Today was the last day of the Greek Festival here in town. After a nice, leisurely nap and a fruitless trek to the closed Boy Scout store, the kids and I meandered our way down, stroller in tow to pick up some gyros and get our culture on.

Unfortunately, due to the incredibly cramped space in the fellowship hall and an overly aggressive PA system, we didn't absorb much culture. Well, unless you count being fussed at by a Greek grandma zealously guarding the kourabiedes. Long story short, there was some confusion over whether we were supposed to wait to be served our chosen Greek pastries or take them from the tray ourselves. Grandma set us straight after the fact in none too pleasant heavily accented tones. Not even an apology appeased her. By the time I decided I'd had enough of her bewildering poor petey, she'd given up the ghost and found something else to fuss about.

But we did score some tasty, if overpriced gyros and some baklava for Mr. Man. Pinky in particular, was happy to get her hands on some loukoumades which are apparently honey puffs fried in oil and sprinkled with cinnamon.

Still smarting from our sassing at the hands of someone's renegade grandma, we headed outside to peruse the vendor stalls before heading across the street to tour the Greek Orthodox church. And dude, few people know how to inspire awe of the Almighty quite like the Orthodox. Upon entering, there is a sense of peace and reverence that comes over you, quite unlike any church I've been in before. Sure, it's red velvet, gold icons, and candles but somehow, it isn't gaudy at all. 

I was particularly fascinated with the icons. The priest called them visual representations of the Gospel. He explained that there was a process by which they are hand painted. He used another word for that but no matter how many times he said it, I couldn't quite catch the word. Apparently, it involves a strictly observant and talented process interspersed with prayer and the results were quite awe inspiring. The icons seemed to glow, their colors rich, the expressions held your gaze. I'm a little cranky with myself for not bringing my camera and thus having to settle with shots from my crappy phone. But I have a feeling not even a fancy schmancy DSLR would have captured the beauty of the icons.

I could have stayed in there forever. But poor pudding was in need of a nap and so eventually, after p&p finished plaguing the priest for a full explanation of the history of the church, we headed back home.
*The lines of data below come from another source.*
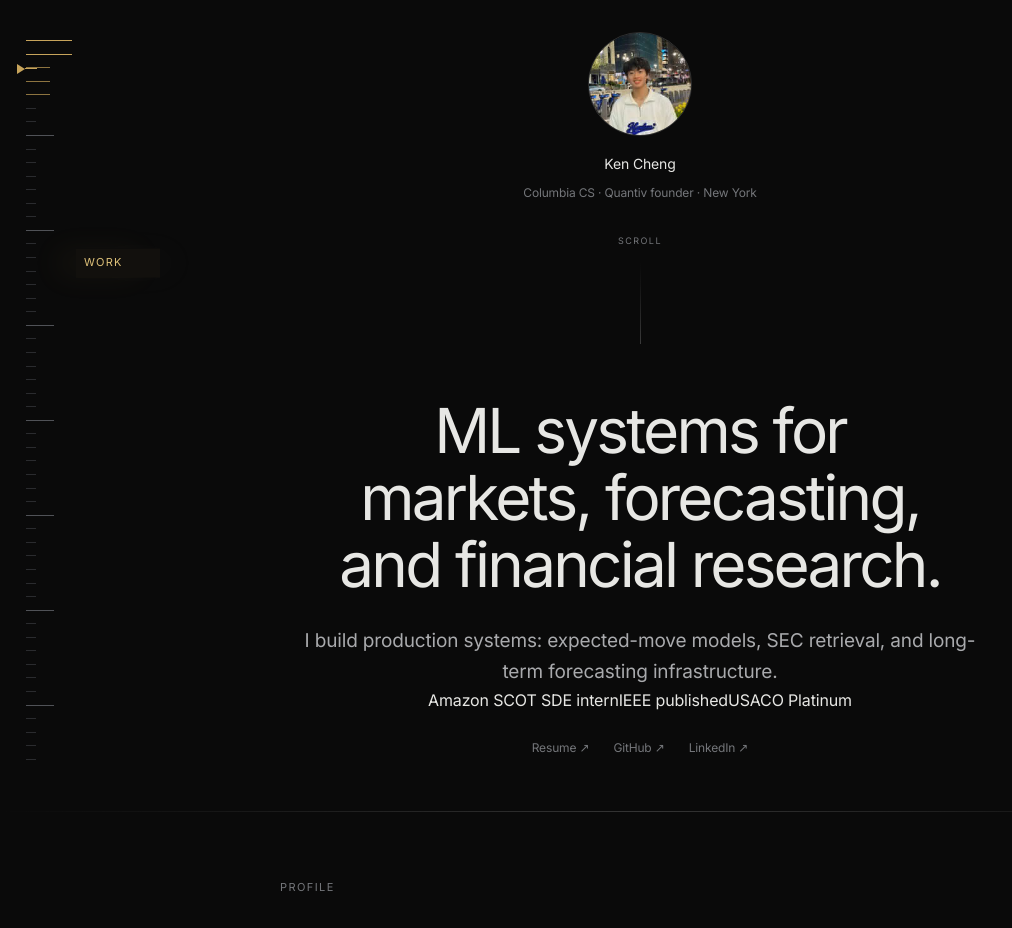
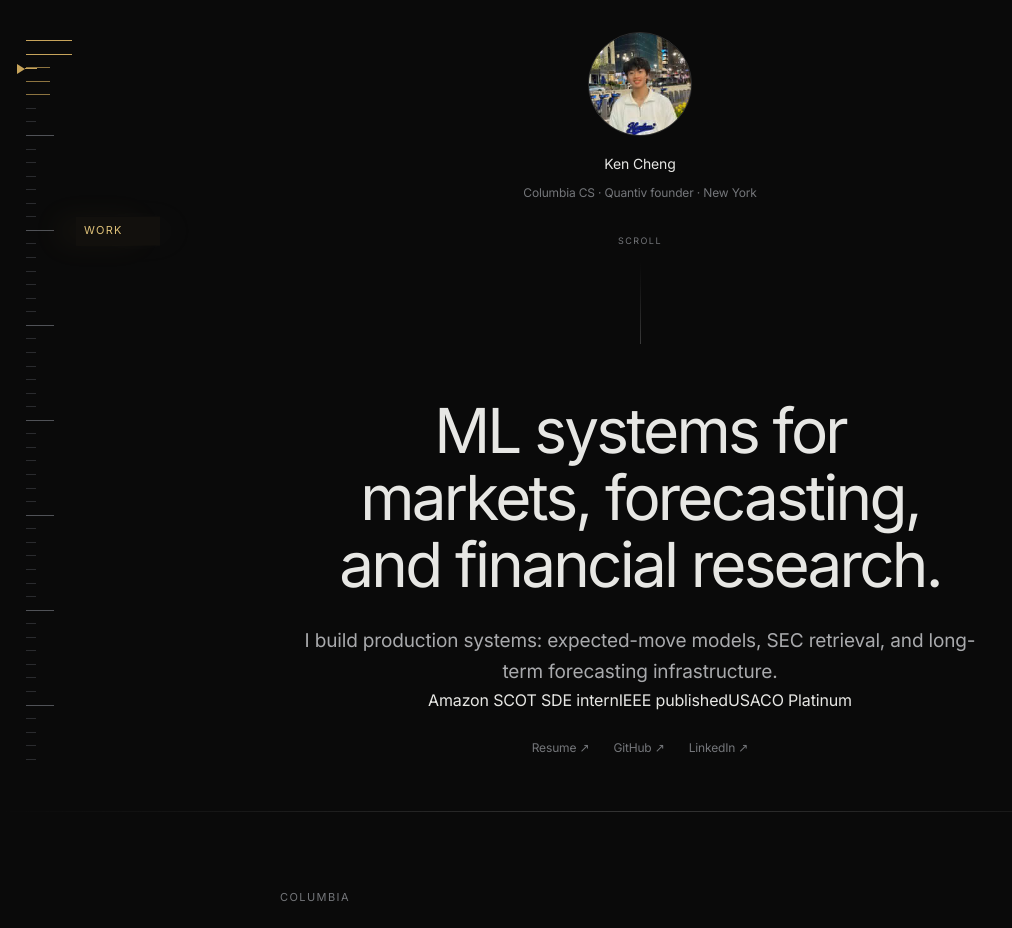
Before and after one commit to kenchengkc/personal-website, a Next.js app: page / in a window 1280 px wide. Shown: the top 928 px of the page, without its empty margins (0-1012 px from the left). Built offline with nearby package versions, Linux system fonts and the light colour scheme.

Commit message:
Remove redundant profile section

```diff
--- a/app/page.tsx
+++ b/app/page.tsx
@@ -1,5 +1,4 @@
 import { Hero } from "@/components/sections/Hero";
-import { About } from "@/components/sections/About";
 import { Columbia } from "@/components/sections/Columbia";
 import { Skills } from "@/components/sections/Skills";
 import { Projects } from "@/components/sections/Projects";
@@ -12,7 +11,6 @@
     <>
       <main className="site-main">
         <Hero />
-        <About />
         <Columbia />
         <Skills />
         <Projects />
```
As we were walking home, pete informed me that his father was right and the eyes of Orthodox Jesus really do follow you around. Thanks, Mr Man, for telling the kid that. Very helpful. I tried to tell pete the fact that he expected such a thing made it much likely that he would see it that way but birdybird wasn't buying it. What ever dad says must be true. I'll remind him of this when he's 16 and thinks his parents are grade A morons.

Saturday, October 6, 2012

My poor pudding

Everyone, save mr man is working with some version of the plague. Congestion, fever, nasty cough, gross sore throats, and a general ick feeling as evidenced by my kid's over it face above.

Sick children are the ultimate in parenting mixed feelings. On one hand, you feel awful that your babies are sick. The sad, pathetic coughs, the listlessness, and that glazed empty look that comes from being hopped up on cold medicine. On the other, if they'd only go to sleep, dammit, maybe they'd feel better or at least you wouldn't have to listen to them whine.

In honor of the gross that has descended upon our household, allow me to present my easy peasy, really shouldn't be a recipe at all recipe for veggie whatever meat you have on hand beef soup.

The ingredient list is incredibly short and the instructions are ridiculously easy making this the perfect soup to pick up when you hit up to grocery store for nyquil and the good kleenex after a run to the school nurse.

1/4 - 1/2 poundish of ground beef (I had some sausage in the fridge so I used that instead.)
3 bags of frozen veggie blend
1 large can of diced tomato
2 cans of chicken broth
1 tsp basil
1 tsp oregano

Brown the ground beef. Toss in the rest of the list, add some water until there is enough to fill the pot. Season to taste. Profit.

And here's a bonus pic of my babies.

Stellar photoquality, I know. I've got my fingers crossed I'll be able to get a fancy, if not new than new to me camera for my birthday.